[Opening SUPPLIED MATERIAL section]

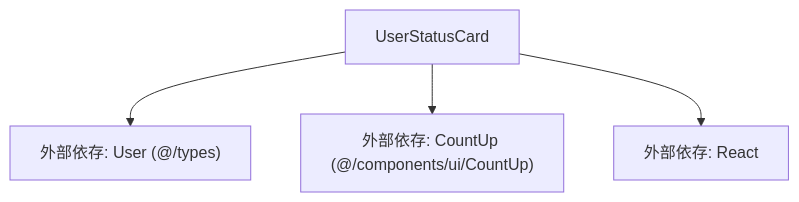
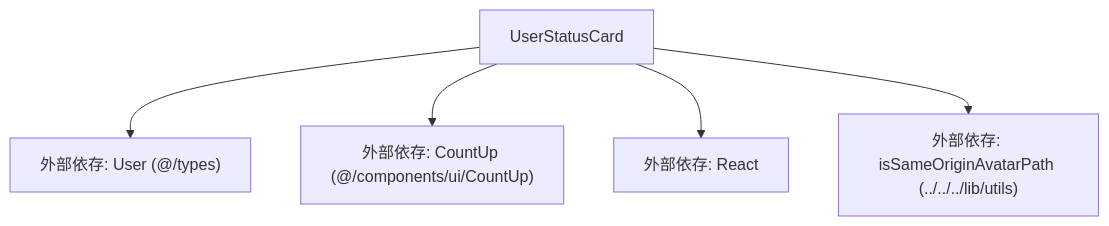
One commit to mmtigers/my_python_project changed the second of 2 diagrams in docs/specifications/family-quest/src/features/family/components/UserStatusCard.md. Above: the diagram before and after it, drawn with Mermaid. The commit also changed other lines of this file and 16 other files, not shown here.

````diff
--- a/docs/specifications/family-quest/src/features/family/components/UserStatusCard.md
+++ b/docs/specifications/family-quest/src/features/family/components/UserStatusCard.md
@@ -99,7 +102,8 @@
 ```mermaid
 graph TD
     UserStatusCard["UserStatusCard"] --> UserType["外部依存: User (@/types)"]
     UserStatusCard --> CountUp["外部依存: CountUp (@/components/ui/CountUp)"]
     UserStatusCard --> React["外部依存: React"]
+    UserStatusCard --> AvatarUtil["外部依存: isSameOriginAvatarPath (../../../lib/utils)"]
 
 ```
````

[Closing SUPPLIED MATERIAL section]

*PROBLEM*. In your copy, include no pictures; print every line above exactly.

*TASK ANSWER*.
One commit to mmtigers/my_python_project changed the second of 2 diagrams in docs/specifications/family-quest/src/features/family/components/UserStatusCard.md. Above: the diagram before and after it, drawn with Mermaid. The commit also changed other lines of this file and 16 other files, not shown here.

````diff
--- a/docs/specifications/family-quest/src/features/family/components/UserStatusCard.md
+++ b/docs/specifications/family-quest/src/features/family/components/UserStatusCard.md
@@ -99,7 +102,8 @@
 ```mermaid
 graph TD
     UserStatusCard["UserStatusCard"] --> UserType["外部依存: User (@/types)"]
     UserStatusCard --> CountUp["外部依存: CountUp (@/components/ui/CountUp)"]
     UserStatusCard --> React["外部依存: React"]
+    UserStatusCard --> AvatarUtil["外部依存: isSameOriginAvatarPath (../../../lib/utils)"]
 
 ```
````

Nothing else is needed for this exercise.